“…Either that or someone had upturned a barbecue tray.”
But in fact, it was a meteorite. And not just any meteorite – the first ever carbonaceous chondrite to ever be recovered in the UK.
At this year’s British Science Festival, we’re sharing the juicy details of how the Winchcombe meteorite was found and is now being used to answer the secrets of our solar system.
Saturday 17 September, 14:00 – 15:00, Highcross Leicester
More cosmic adventures at the British Science Festival…
With the first images from Nasa’s James Webb space telescope published earlier this month, we couldn’t pass up the opportunity to share our excitement for all things space at this year’s British Science Festival. Don’t forget to book your free tickets to whatever tickles your fancy…
What do you think of when someone brings up space science?
Most people imagine planets, satellites, or aliens. However, we tend to overlook the important role humans (earthlings) play in our understanding of space and its exploration.
Henrietta O’Connor from the University of Leicester will bring together a panel of experts to discuss how topics from space weaponry to tourism are humanising space, and how new laws are required to ensure space is for everyone.
Wednesday 14 September, 14:00 – 15:00, De Montfort University.
What happens when a black hole passes in front of a star? Einstein’s Theory of Relativity predicts that the gravity of the black hole would have incredible effects on visible light, bending it like a lens.
Adam McMaster has been using Einstein’s theory to look for black holes, and you can find them too!
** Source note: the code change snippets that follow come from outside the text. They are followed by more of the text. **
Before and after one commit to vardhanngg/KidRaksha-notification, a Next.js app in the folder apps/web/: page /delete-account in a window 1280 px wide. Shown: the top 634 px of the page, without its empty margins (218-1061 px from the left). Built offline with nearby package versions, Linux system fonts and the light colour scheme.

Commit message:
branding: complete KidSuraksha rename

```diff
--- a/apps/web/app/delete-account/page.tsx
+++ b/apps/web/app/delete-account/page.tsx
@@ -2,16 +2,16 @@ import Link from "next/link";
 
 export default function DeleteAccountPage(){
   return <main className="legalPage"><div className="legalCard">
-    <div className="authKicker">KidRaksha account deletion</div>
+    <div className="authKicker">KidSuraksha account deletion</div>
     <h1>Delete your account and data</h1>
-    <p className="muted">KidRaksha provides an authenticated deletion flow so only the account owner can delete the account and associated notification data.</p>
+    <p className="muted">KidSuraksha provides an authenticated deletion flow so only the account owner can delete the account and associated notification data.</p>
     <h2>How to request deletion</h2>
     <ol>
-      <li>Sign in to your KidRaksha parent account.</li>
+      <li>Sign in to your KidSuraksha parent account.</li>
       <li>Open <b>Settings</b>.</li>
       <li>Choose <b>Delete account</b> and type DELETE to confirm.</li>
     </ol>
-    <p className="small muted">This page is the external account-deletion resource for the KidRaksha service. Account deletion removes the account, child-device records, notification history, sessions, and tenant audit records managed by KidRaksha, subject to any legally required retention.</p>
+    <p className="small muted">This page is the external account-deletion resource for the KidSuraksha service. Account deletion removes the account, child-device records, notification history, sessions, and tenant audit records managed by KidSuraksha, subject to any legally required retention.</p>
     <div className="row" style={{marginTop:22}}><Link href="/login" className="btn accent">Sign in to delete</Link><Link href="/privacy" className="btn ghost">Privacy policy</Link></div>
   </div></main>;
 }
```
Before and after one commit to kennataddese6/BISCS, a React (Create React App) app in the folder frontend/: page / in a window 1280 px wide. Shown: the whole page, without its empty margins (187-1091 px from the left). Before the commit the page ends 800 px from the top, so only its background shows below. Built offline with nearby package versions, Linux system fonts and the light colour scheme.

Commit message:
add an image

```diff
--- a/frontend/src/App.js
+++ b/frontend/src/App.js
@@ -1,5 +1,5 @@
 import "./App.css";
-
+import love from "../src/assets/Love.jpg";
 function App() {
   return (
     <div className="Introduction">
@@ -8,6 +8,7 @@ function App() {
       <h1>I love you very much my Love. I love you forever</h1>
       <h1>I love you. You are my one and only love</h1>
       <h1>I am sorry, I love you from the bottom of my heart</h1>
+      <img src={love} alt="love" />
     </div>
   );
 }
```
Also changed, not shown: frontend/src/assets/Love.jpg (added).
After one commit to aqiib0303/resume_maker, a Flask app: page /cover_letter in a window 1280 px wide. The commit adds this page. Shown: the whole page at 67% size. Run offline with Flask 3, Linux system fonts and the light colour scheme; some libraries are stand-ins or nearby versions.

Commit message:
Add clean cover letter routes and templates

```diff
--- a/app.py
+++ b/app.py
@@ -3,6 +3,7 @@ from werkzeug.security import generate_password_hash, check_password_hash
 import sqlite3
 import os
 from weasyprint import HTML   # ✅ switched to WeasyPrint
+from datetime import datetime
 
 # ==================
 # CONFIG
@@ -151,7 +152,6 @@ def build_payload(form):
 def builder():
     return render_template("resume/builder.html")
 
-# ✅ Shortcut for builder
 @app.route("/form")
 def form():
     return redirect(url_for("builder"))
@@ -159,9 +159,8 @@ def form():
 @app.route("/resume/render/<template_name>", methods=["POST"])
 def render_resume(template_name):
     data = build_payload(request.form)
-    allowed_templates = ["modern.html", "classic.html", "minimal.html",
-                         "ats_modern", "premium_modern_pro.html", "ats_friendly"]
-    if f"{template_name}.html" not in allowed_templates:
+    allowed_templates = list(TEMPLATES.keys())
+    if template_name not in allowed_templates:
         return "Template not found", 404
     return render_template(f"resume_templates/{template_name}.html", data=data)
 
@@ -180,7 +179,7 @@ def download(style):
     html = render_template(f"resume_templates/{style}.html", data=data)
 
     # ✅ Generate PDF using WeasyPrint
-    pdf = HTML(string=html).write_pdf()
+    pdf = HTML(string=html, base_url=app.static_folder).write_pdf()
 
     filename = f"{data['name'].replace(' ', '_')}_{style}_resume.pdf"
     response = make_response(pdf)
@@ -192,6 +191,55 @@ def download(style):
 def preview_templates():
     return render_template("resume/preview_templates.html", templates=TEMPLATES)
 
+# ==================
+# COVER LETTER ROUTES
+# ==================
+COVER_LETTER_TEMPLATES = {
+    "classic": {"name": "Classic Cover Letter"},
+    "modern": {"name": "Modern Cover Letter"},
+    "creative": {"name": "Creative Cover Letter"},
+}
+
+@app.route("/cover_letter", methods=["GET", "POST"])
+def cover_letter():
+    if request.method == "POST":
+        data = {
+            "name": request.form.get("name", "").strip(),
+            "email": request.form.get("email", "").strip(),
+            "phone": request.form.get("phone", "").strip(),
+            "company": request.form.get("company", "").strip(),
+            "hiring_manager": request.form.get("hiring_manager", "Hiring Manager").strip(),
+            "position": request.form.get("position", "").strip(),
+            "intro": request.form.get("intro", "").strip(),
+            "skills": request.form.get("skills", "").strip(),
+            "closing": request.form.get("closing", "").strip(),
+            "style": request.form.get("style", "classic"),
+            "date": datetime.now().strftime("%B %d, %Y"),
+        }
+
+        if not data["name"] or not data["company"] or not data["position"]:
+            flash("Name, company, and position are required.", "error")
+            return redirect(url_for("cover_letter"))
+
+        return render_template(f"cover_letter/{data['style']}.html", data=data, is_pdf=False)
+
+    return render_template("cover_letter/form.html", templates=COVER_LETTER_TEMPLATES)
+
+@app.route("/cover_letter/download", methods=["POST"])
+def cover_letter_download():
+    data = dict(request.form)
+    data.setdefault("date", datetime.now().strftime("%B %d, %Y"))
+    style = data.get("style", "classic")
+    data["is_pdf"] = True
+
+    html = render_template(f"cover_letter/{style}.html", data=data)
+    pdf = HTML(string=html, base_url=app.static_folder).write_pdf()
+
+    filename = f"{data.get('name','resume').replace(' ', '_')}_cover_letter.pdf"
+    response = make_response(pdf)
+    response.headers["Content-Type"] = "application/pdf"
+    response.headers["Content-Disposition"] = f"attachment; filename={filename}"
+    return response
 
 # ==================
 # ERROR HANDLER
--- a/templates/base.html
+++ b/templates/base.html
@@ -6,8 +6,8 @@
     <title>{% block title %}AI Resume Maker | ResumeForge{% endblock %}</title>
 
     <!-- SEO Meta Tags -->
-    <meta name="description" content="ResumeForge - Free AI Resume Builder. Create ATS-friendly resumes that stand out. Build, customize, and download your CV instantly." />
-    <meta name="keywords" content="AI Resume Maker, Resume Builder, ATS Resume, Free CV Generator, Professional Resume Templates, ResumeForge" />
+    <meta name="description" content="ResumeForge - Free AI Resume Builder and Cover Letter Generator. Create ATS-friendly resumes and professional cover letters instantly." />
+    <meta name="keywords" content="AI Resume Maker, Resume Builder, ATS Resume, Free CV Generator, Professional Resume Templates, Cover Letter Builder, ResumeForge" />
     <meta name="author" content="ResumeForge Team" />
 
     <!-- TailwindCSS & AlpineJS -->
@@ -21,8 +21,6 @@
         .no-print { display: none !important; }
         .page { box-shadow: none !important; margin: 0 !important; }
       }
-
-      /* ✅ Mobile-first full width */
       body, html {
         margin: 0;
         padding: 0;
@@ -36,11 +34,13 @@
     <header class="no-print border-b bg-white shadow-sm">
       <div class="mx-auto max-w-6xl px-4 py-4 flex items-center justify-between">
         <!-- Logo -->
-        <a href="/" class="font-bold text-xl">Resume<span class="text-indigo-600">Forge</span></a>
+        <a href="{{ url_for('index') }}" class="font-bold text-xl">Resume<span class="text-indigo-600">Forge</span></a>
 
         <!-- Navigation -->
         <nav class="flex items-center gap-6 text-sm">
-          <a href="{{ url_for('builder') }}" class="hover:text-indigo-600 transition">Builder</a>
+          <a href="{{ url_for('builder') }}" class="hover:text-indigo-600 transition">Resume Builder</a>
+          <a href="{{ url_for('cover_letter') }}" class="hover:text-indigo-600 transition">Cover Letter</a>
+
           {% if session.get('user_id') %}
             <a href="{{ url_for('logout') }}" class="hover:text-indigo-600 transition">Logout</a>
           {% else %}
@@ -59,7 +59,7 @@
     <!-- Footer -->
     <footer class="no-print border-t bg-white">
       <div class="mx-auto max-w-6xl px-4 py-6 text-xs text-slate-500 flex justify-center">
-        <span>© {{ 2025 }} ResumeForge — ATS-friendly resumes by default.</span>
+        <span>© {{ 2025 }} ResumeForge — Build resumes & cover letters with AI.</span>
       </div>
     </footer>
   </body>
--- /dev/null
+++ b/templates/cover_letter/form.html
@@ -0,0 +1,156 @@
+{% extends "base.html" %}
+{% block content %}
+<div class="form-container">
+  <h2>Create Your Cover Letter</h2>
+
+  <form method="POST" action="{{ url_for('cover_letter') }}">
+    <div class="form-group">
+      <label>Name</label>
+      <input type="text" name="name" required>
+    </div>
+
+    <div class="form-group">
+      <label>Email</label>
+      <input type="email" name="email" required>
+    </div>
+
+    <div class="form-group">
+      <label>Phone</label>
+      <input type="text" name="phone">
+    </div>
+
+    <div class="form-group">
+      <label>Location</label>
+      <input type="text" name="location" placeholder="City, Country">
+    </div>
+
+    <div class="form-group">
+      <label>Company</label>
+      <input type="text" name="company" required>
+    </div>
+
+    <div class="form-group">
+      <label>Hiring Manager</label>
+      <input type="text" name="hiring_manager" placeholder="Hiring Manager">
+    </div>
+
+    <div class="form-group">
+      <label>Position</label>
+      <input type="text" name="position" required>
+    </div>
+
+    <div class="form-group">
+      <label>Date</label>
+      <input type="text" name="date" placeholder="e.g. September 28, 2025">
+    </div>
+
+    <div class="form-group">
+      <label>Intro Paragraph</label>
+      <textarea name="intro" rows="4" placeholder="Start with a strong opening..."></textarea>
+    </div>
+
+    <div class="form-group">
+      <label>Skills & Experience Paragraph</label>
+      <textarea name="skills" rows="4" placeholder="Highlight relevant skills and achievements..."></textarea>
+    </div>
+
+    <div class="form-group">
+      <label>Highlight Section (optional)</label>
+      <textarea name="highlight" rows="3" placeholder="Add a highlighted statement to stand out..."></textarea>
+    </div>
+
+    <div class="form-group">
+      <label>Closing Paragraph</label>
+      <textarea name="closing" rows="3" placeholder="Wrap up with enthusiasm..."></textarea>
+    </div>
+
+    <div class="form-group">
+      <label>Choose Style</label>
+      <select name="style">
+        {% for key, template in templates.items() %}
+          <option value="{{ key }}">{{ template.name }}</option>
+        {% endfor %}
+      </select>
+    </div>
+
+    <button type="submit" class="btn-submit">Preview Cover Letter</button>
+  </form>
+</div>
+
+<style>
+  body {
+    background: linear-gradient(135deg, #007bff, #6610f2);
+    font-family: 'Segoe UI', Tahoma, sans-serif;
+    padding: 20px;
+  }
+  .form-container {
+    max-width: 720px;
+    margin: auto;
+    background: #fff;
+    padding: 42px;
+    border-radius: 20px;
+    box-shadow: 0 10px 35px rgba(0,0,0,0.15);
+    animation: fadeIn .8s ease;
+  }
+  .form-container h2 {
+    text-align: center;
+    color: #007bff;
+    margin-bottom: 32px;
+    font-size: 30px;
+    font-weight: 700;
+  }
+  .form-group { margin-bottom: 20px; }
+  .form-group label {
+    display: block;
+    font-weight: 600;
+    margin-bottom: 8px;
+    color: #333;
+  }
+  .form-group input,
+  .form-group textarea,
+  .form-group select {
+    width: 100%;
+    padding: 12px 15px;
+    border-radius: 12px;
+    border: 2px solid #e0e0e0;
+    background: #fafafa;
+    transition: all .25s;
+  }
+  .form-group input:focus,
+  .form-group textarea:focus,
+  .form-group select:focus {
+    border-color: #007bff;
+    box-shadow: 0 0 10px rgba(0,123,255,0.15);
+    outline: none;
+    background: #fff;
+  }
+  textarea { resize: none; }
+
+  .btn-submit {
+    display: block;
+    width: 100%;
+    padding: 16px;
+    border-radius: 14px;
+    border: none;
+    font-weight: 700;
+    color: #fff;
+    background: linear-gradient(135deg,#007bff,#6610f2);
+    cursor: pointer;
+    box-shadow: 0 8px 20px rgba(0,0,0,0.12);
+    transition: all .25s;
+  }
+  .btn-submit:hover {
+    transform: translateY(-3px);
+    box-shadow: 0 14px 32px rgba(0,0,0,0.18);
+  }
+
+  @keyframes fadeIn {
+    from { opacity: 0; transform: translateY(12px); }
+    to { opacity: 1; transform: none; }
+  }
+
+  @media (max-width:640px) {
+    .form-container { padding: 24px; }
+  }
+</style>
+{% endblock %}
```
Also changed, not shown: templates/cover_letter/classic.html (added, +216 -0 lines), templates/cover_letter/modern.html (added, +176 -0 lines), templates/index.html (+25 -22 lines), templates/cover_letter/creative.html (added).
Find out how he’s finding rare types of stars and join him in his quest to identify the black holes and stars that he’s searching for.
This is a drop-in event, no booking is required.
Saturday 17 September, 11:00 – 16:30, The Clock Tower & Humberstone Gate, Leicester
Between Earth’s magnetic field and space there’s something known as the magnetosphere. When material, known as plasma, enters the magnetosphere we see beautiful technicolour patterns, which many of you may know as the Aurora Borealis, or Northern Lights.
Join Maria-Theresia Walach from Lancaster University to discover how we can use the Northern Lights to develop better computer models which help us to understand our atmosphere and uncover exciting secrets…
Thursday 15 September, 11:00 – 12:00, De Montfort University
For a spot of stargazing and a glimpse into the world of space and astronomy, become part of the live audience at a recording of the BBC’s much-loved programme, The Sky at Night: Question Time – hosted by Maggie Aderin-Pocock, Pete Lawrence, and Chris Lintott.
Do you have a question for the panel? Send it to the team using this email [email protected]
Wednesday 14 September, 17:45 – 19:30, De Montfort University
By sharing some of the first images from the James Webb Space Telescope, Piyal Samara-Ratna from Space Park Leicester will give us the details on some of the major projects that are bringing space closer to home.
He will take us beyond finding life on Mars and share how our understanding and the technology in space is helping with global issues, like climate change and addressing poverty.
Tuesday 13 September, 11:00 – 12:00, De Montfort University